### INPUT DATA:

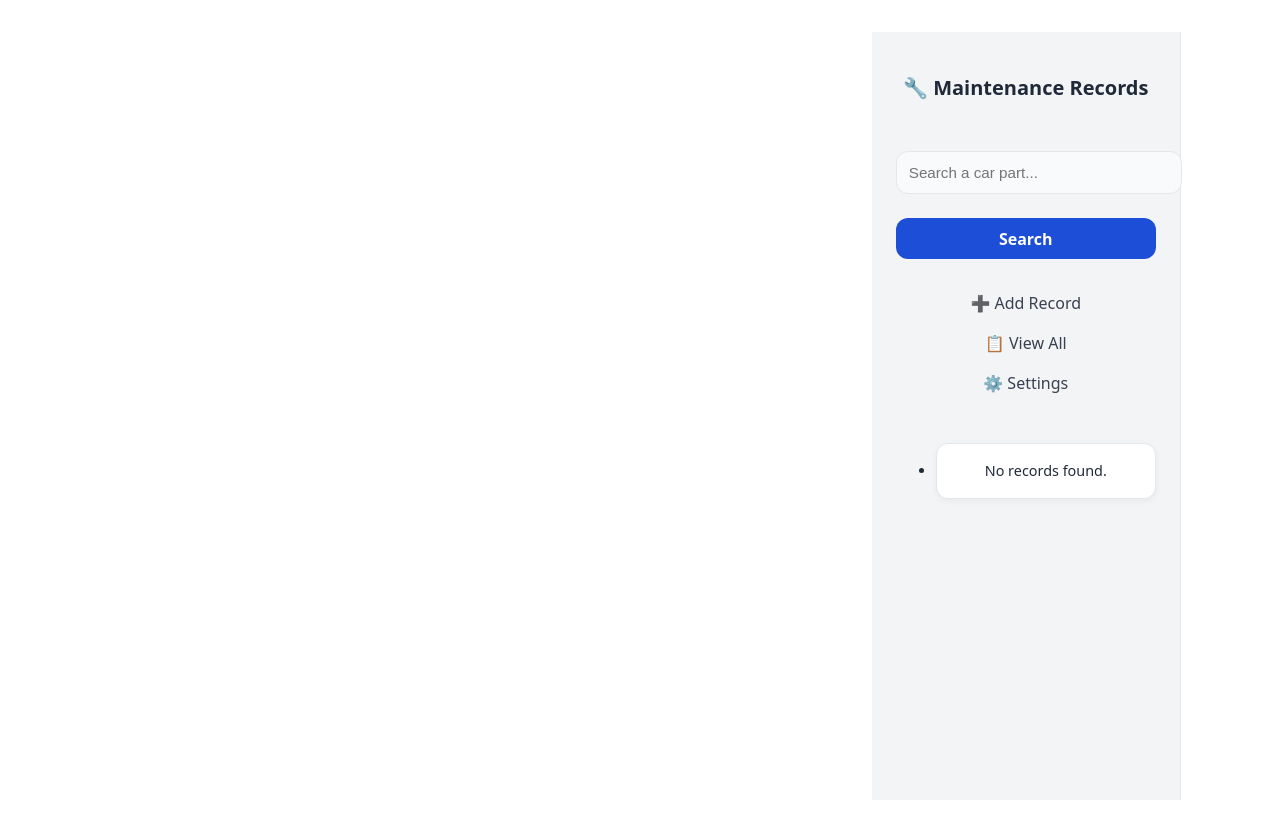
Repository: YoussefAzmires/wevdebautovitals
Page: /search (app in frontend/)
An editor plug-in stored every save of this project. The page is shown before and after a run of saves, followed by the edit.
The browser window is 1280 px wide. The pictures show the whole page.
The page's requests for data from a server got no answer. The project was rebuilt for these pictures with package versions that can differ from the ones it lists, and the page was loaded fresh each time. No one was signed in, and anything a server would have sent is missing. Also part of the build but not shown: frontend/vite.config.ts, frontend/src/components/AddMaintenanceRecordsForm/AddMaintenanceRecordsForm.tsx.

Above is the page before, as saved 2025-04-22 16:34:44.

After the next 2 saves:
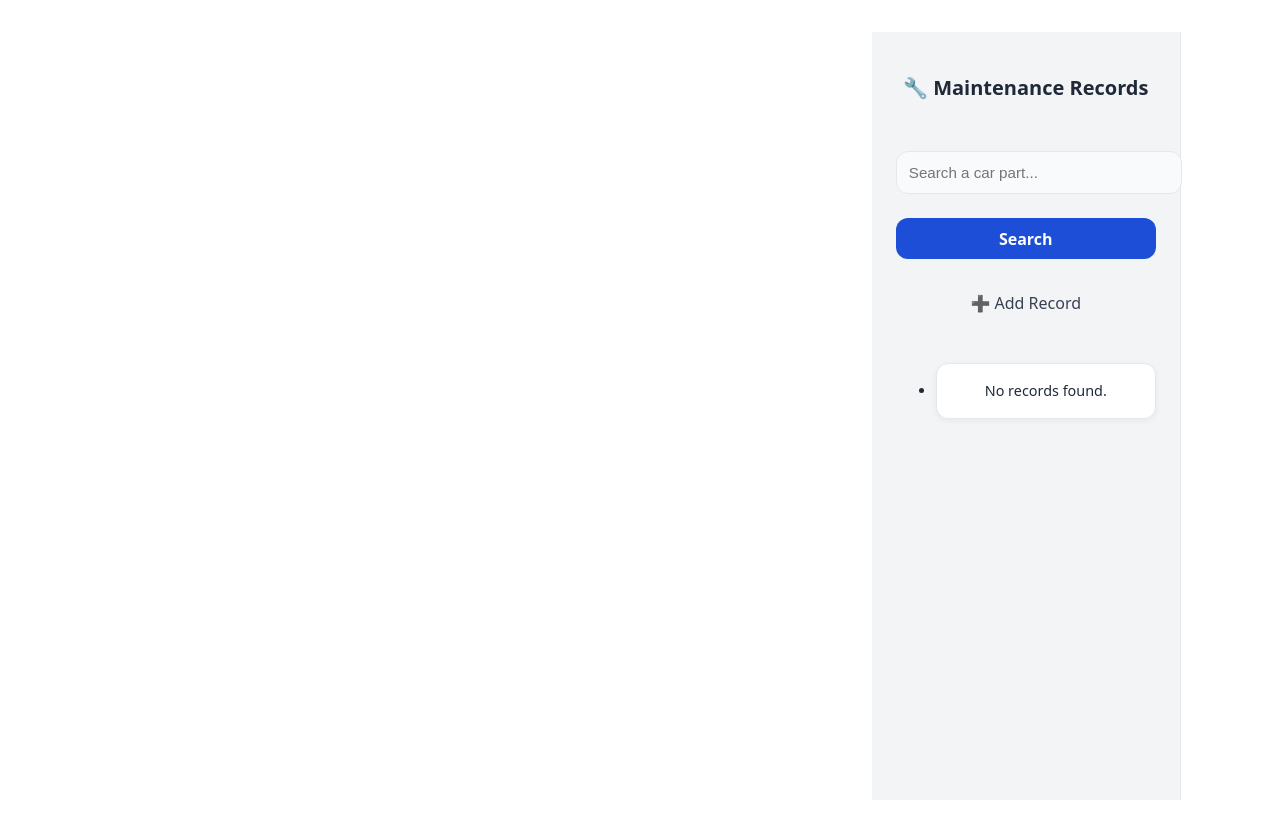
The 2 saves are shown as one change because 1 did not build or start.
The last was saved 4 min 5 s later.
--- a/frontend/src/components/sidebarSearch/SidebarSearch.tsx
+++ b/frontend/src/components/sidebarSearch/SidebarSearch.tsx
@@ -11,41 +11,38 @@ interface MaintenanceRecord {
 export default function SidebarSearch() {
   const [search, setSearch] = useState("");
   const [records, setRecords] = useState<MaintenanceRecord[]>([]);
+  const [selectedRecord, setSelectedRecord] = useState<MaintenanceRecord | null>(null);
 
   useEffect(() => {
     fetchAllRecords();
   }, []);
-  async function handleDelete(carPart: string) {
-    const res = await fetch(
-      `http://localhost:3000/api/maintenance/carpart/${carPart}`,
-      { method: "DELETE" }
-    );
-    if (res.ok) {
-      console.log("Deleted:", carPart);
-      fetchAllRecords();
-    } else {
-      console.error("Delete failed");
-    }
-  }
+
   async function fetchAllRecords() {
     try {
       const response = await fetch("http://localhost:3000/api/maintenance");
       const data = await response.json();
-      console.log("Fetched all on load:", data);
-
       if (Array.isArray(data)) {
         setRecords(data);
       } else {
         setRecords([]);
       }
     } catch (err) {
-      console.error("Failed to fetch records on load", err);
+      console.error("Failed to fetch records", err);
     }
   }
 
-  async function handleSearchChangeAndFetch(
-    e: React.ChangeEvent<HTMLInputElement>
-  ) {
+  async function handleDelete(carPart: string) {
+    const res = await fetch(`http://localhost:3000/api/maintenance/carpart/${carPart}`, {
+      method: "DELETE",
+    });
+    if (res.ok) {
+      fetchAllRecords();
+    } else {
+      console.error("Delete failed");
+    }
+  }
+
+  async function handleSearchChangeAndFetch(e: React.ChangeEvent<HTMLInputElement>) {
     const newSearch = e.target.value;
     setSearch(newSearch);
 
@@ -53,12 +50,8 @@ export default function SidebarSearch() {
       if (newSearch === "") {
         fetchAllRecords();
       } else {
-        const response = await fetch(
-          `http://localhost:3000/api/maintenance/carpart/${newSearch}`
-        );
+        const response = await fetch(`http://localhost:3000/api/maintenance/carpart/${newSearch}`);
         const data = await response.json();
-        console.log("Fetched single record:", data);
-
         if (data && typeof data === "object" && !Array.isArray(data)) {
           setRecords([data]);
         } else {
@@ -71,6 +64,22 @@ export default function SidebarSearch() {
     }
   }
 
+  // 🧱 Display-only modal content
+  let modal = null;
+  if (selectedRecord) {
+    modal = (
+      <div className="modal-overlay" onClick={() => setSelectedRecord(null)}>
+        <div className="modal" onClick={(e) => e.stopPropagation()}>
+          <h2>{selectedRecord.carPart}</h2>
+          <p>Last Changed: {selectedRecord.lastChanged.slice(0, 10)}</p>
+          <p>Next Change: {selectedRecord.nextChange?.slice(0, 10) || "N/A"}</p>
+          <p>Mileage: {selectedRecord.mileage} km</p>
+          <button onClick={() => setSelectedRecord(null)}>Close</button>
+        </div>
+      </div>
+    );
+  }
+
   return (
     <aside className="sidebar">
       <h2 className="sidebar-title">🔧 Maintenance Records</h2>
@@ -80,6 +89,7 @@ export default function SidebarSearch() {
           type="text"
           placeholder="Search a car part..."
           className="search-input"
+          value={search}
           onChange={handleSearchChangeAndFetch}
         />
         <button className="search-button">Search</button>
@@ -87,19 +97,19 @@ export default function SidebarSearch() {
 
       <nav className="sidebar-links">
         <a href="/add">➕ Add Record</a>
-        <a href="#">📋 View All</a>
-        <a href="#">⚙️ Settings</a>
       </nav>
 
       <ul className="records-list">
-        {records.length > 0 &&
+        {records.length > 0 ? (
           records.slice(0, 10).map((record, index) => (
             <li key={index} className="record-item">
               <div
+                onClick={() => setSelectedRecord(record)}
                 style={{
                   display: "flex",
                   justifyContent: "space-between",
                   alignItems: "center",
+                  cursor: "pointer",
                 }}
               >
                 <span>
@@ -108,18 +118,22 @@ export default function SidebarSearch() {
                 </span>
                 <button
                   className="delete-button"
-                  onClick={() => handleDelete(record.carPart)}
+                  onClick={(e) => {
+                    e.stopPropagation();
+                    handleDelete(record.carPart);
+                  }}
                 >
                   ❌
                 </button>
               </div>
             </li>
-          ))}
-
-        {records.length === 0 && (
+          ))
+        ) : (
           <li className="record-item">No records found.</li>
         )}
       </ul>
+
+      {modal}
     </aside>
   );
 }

### ASSIGNMENT:
Would you copy out exactly the lines above that start at the one containing "-87,19 +97,19 @@" and end at the one containing "records.slice(0, 10).map((record, index)", inclusive?

### RESULT:
@@ -87,19 +97,19 @@ export default function SidebarSearch() {
 
       <nav className="sidebar-links">
         <a href="/add">➕ Add Record</a>
-        <a href="#">📋 View All</a>
-        <a href="#">⚙️ Settings</a>
       </nav>
 
       <ul className="records-list">
-        {records.length > 0 &&
+        {records.length > 0 ? (
           records.slice(0, 10).map((record, index) => (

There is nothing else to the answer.